The SNPJ Farm has an open-air pavilion in a wooded retreat that has been a haven for polka-loving Slovenians since 1939.
The retreat is run by the area SNPJ — Slovenska Narodna Podporna Jednota, or Slovene National Benefit Society, a group dedicated to preservation of Slovenian cultural heritage.
The 37-acre retreat was established in the days when local band leaders such as Frankie Yankovic, Johnny Pecon and Lou Trebar set dance halls thumping with the new Cleveland-style Slovenian polka.
That style — less bouncy and brassy than its Polish counterpart — includes a sweeping, slower-tempo dance based on the music and stylings of the Viennese Waltz popularized by Johann Strauss in the 19th century.
“We love the waltzes,” said Stan Jenovic, 71, of Wickliffe, as he danced with his wife, Carol, at the retreat.

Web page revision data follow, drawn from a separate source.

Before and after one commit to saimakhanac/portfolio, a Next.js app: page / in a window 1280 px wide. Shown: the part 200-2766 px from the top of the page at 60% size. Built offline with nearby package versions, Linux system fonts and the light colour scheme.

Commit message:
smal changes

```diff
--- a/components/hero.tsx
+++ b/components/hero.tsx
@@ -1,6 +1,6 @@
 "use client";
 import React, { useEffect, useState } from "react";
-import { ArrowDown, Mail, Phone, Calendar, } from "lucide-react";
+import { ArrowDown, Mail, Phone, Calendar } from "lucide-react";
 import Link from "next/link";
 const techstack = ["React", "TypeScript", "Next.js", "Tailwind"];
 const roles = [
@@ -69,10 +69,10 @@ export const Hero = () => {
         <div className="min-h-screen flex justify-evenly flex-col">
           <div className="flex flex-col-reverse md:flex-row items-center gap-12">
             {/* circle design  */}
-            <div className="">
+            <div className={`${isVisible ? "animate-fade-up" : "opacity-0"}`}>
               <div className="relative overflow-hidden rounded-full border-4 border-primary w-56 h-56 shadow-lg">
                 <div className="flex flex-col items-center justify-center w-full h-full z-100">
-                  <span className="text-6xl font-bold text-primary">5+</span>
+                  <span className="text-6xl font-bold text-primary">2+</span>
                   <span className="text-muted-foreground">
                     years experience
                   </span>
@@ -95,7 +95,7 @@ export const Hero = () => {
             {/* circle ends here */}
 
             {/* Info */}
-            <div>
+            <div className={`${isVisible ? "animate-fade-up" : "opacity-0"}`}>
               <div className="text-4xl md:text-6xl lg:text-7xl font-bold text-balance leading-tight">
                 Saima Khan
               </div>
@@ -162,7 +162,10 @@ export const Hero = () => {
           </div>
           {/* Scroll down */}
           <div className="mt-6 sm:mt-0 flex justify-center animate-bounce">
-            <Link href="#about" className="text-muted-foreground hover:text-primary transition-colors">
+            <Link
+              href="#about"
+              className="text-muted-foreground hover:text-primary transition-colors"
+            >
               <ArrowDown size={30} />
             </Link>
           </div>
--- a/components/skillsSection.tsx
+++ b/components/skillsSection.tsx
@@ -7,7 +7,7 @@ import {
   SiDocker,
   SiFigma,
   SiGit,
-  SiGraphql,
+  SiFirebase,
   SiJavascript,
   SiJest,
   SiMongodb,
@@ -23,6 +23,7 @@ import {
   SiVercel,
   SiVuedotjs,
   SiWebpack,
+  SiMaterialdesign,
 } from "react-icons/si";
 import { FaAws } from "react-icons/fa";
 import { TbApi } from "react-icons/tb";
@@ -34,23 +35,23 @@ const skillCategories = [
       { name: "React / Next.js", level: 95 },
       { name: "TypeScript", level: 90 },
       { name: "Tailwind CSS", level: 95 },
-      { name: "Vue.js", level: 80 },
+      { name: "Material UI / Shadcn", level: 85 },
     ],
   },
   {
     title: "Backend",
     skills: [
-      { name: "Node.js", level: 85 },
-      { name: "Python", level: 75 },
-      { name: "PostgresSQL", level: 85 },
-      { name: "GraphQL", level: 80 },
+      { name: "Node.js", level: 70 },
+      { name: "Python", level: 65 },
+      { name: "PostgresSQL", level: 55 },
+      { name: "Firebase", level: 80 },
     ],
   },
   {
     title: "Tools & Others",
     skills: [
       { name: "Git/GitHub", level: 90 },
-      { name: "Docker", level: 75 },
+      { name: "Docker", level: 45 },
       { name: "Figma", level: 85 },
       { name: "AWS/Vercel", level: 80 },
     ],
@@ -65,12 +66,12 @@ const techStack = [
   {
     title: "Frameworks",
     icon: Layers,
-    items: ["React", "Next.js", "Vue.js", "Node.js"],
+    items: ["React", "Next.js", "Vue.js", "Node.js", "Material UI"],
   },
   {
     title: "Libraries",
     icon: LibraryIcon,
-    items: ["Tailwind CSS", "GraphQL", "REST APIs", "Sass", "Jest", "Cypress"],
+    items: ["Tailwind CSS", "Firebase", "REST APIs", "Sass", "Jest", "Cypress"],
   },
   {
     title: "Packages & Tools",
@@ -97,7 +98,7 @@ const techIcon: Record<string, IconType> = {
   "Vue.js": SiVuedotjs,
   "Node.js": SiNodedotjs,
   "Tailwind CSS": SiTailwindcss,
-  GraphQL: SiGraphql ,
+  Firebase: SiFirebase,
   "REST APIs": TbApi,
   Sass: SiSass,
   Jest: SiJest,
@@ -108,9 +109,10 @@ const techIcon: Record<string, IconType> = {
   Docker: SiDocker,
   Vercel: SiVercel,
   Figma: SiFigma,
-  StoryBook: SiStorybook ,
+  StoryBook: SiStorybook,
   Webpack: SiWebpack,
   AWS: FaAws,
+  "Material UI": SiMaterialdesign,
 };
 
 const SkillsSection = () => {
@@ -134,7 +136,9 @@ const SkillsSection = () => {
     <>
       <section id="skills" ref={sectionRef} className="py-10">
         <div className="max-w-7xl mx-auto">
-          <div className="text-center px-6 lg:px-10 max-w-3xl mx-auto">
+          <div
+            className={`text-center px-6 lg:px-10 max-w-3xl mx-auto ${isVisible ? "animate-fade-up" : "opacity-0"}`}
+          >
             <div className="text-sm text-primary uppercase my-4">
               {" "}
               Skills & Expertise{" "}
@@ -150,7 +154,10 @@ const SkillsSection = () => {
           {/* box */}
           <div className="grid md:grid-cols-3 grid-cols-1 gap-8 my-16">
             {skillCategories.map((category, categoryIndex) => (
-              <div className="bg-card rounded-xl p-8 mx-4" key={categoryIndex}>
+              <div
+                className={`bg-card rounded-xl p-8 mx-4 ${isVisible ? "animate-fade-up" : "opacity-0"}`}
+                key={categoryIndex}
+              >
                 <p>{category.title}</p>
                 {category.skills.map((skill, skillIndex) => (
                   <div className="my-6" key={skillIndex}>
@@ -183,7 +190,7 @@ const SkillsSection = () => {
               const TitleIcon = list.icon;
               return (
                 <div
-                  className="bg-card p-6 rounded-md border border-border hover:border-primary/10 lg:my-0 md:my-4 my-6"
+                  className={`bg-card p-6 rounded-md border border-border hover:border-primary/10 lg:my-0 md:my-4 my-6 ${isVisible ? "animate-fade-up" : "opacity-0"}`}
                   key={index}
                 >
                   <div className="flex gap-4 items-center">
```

“The music is very pretty, with a nice, soothing slower pace,” Carol Jenovic added.
Compared to the up-tempo polkas, the waltz is “smoother, with that kind of ballroom Viennese effect to it,” according to Tony Petkovsek, polka radio show host and chairman of the National Cleveland-style Polka Hall of Fame.

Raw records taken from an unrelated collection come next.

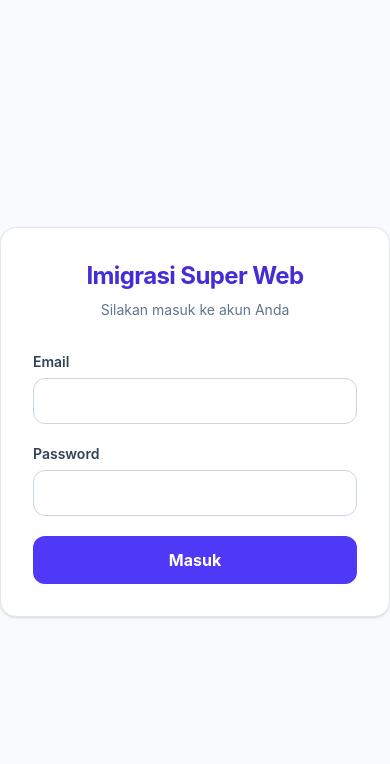
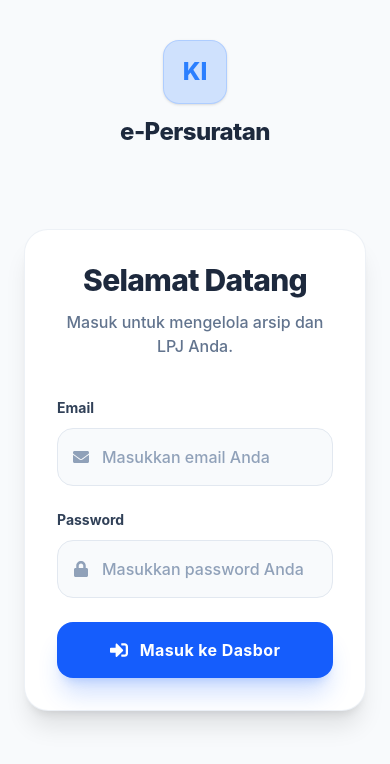
Before and after one commit to GilangChandra88/imigrasi, a React (Vite) app: page /login in a window 390 px wide. Shown: the top 764 px of the page. Built offline with nearby package versions, Linux system fonts and the light colour scheme; no server answers; what @react-pdf/renderer would draw is missing.

Commit message:
feat: redesign login, dashboard UI, mobile sidebar, and dark mode

```diff
--- a/src/pages/Login.jsx
+++ b/src/pages/Login.jsx
@@ -2,6 +2,7 @@ import React, { useState } from 'react';
 import { auth } from '../firebase';
 import { signInWithEmailAndPassword, createUserWithEmailAndPassword } from 'firebase/auth';
 import { useNavigate } from 'react-router-dom';
+import { FaEnvelope, FaLock, FaSignInAlt } from 'react-icons/fa';
 
 export default function Login() {
   const [email, setEmail] = useState('');
@@ -37,26 +38,103 @@ export default function Login() {
   };
 
   return (
-    <div className="min-h-screen flex items-center justify-center bg-slate-50">
-      <div className="bg-white p-8 rounded-2xl shadow-sm border border-slate-200 w-full max-w-md">
-        <div className="text-center mb-8">
-          <h1 className="text-2xl font-bold text-indigo-700 tracking-tight">Imigrasi Super Web</h1>
-          <p className="text-slate-500 mt-2 text-sm">Silakan masuk ke akun Anda</p>
+    <div className="min-h-[100dvh] w-full flex flex-col md:flex-row bg-slate-50 dark:bg-slate-950 font-sans transition-colors">
+
+      {/* Branding Section (Hidden on mobile, visible on md and up) */}
+      <div className="hidden md:flex flex-1 bg-[#1e293b] flex-col justify-center items-center p-12 text-center relative overflow-hidden">
+        {/* Decorative background blobs */}
+        <div className="absolute top-0 left-0 w-80 h-80 bg-blue-500/10 rounded-full blur-3xl -translate-x-1/3 -translate-y-1/3"></div>
+        <div className="absolute bottom-0 right-0 w-96 h-96 bg-indigo-500/10 rounded-full blur-3xl translate-x-1/3 translate-y-1/3"></div>
+
+        <div className="relative z-10 flex flex-col items-center">
+          <div className="w-24 h-24 bg-blue-500/20 text-blue-400 rounded-3xl flex items-center justify-center text-4xl font-extrabold mb-8 shadow-xl border border-blue-500/30">
+            KI
+          </div>
+          <h1 className="text-4xl lg:text-5xl font-extrabold text-white mb-6 tracking-tight">e-Persuratan</h1>
+          <p className="text-slate-400 text-lg lg:text-xl max-w-md leading-relaxed font-medium">
+            Sistem Informasi Manajemen Persuratan & LPJ Kantor Imigrasi Kelas II TPI Buleleng
+          </p>
         </div>
-        {error && <div className="bg-rose-50 text-rose-600 p-3 rounded-lg text-sm mb-4 border border-rose-100">{error}</div>}
-        <form onSubmit={handleLogin} className="space-y-5">
-          <div>
-            <label className="block text-sm font-semibold text-slate-700 mb-1.5">Email</label>
-            <input type="email" value={email} onChange={(e) => setEmail(e.target.value)} required className="w-full px-4 py-2.5 border border-slate-300 rounded-xl focus:ring-2 focus:ring-indigo-500 focus:outline-none" />
+      </div>
+
+      {/* Login Form Section */}
+      <div className="flex-1 flex justify-center items-center p-6 sm:p-12 md:p-16 lg:p-24 relative min-h-screen md:min-h-0">
+
+        {/* Mobile Header Branding (Only visible on small screens) */}
+        <div className="absolute top-10 left-0 right-0 flex justify-center md:hidden">
+          <div className="flex flex-col items-center gap-3">
+             <div className="w-16 h-16 bg-blue-500/20 text-blue-500 dark:text-blue-400 rounded-2xl flex items-center justify-center text-2xl font-extrabold shadow-sm border border-blue-500/20">
+               KI
+             </div>
+             <h1 className="text-2xl font-extrabold text-slate-800 dark:text-white tracking-tight">e-Persuratan</h1>
           </div>
-          <div>
-            <label className="block text-sm font-semibold text-slate-700 mb-1.5">Password</label>
-            <input type="password" value={password} onChange={(e) => setPassword(e.target.value)} required className="w-full px-4 py-2.5 border border-slate-300 rounded-xl focus:ring-2 focus:ring-indigo-500 focus:outline-none" />
+        </div>
+
+        {/* Login Card */}
+        <div className="w-full max-w-md bg-white dark:bg-slate-900 rounded-3xl shadow-xl dark:shadow-2xl border border-slate-200/60 dark:border-slate-800/60 p-8 sm:p-10 transition-colors mt-24 md:mt-0 relative z-10">
+          <div className="mb-10 text-center md:text-left">
+            <h2 className="text-3xl font-extrabold text-slate-800 dark:text-white mb-3 tracking-tight">Selamat Datang</h2>
+            <p className="text-slate-500 dark:text-slate-400 font-medium">Masuk untuk mengelola arsip dan LPJ Anda.</p>
           </div>
-          <button type="submit" disabled={loading} className="w-full bg-indigo-600 hover:bg-indigo-700 text-white font-bold py-3 rounded-xl transition-colors disabled:opacity-50">
-            {loading ? 'Masuk...' : 'Masuk'}
-          </button>
-        </form>
+
+          {error && (
+            <div className="bg-rose-50 dark:bg-rose-500/10 text-rose-600 dark:text-rose-400 p-4 rounded-2xl text-sm font-medium mb-6 border border-rose-100 dark:border-rose-500/20 flex items-center gap-3">
+              <div className="w-1.5 h-full min-h-[24px] rounded-full bg-rose-500"></div>
+              {error}
+            </div>
+          )}
+
+          <form onSubmit={handleLogin} className="space-y-6">
+            <div>
+              <label className="block text-sm font-bold text-slate-700 dark:text-slate-300 mb-2.5">Email</label>
+              <div className="relative group">
+                <div className="absolute inset-y-0 left-0 pl-4 flex items-center pointer-events-none text-slate-400 group-focus-within:text-blue-500 transition-colors">
+                  <FaEnvelope size={16} />
+                </div>
+                <input
+                  type="email"
+                  value={email}
+                  onChange={(e) => setEmail(e.target.value)}
+                  required
+                  placeholder="Masukkan email Anda"
+                  className="w-full pl-11 pr-4 py-4 bg-slate-50 dark:bg-slate-950 border border-slate-200 dark:border-slate-800 rounded-2xl focus:ring-4 focus:ring-blue-500/20 focus:border-blue-500 outline-none transition-all text-slate-800 dark:text-slate-200 placeholder-slate-400 font-medium"
+                />
+              </div>
+            </div>
+
+            <div>
+              <label className="block text-sm font-bold text-slate-700 dark:text-slate-300 mb-2.5">Password</label>
+              <div className="relative group">
+                <div className="absolute inset-y-0 left-0 pl-4 flex items-center pointer-events-none text-slate-400 group-focus-within:text-blue-500 transition-colors">
+                  <FaLock size={16} />
+                </div>
+                <input
+                  type="password"
+                  value={password}
+                  onChange={(e) => setPassword(e.target.value)}
+                  required
+                  placeholder="Masukkan password Anda"
+                  className="w-full pl-11 pr-4 py-4 bg-slate-50 dark:bg-slate-950 border border-slate-200 dark:border-slate-800 rounded-2xl focus:ring-4 focus:ring-blue-500/20 focus:border-blue-500 outline-none transition-all text-slate-800 dark:text-slate-200 placeholder-slate-400 font-medium"
+                />
+              </div>
+            </div>
+
+            <button
+              type="submit"
+              disabled={loading}
+              className="w-full flex items-center justify-center gap-3 bg-blue-600 hover:bg-blue-700 text-white font-bold py-4 rounded-2xl transition-all disabled:opacity-70 disabled:cursor-not-allowed shadow-xl shadow-blue-600/20 hover:shadow-blue-600/40 active:scale-[0.98] mt-4"
+            >
+              {loading ? (
+                <div className="w-5 h-5 border-2 border-white/30 border-t-white rounded-full animate-spin"></div>
+              ) : (
+                <>
+                  <FaSignInAlt size={18} />
+                  <span className="text-base tracking-wide">Masuk ke Dasbor</span>
+                </>
+              )}
+            </button>
+          </form>
+        </div>
       </div>
     </div>
   );
```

Tom McManamon, 69, of Cleveland, whose Irish heritage hasn’t kept him from becoming a devotee of polka, maintains an Internet site listing dates and locations where people can waltz.
McManamon said the original Viennese Waltz, once regarded as scandalous for exposing ladies’ ankles, was revived in the 1930s as a folk dance in Austria, Germany and Cleveland, due to its large number of Slovenian immigrants.
McManamon said the waltz remains strong among the German, Hungarian, Croatian, Slovak and Czech communities.
Former band leader Marty Sintic still writes polka waltzes but wonders how long the music would last without a fresh infusion of youth.
Looking around the dance pavilion at dancers whose average age seemed to be in the 60s, he blamed the man in the blue suede shoes.
“It’s all Elvis’ fault,” he jokingly said. “If he hadn’t brought rock in, we’d all still be dancing to Frank Sinatra.”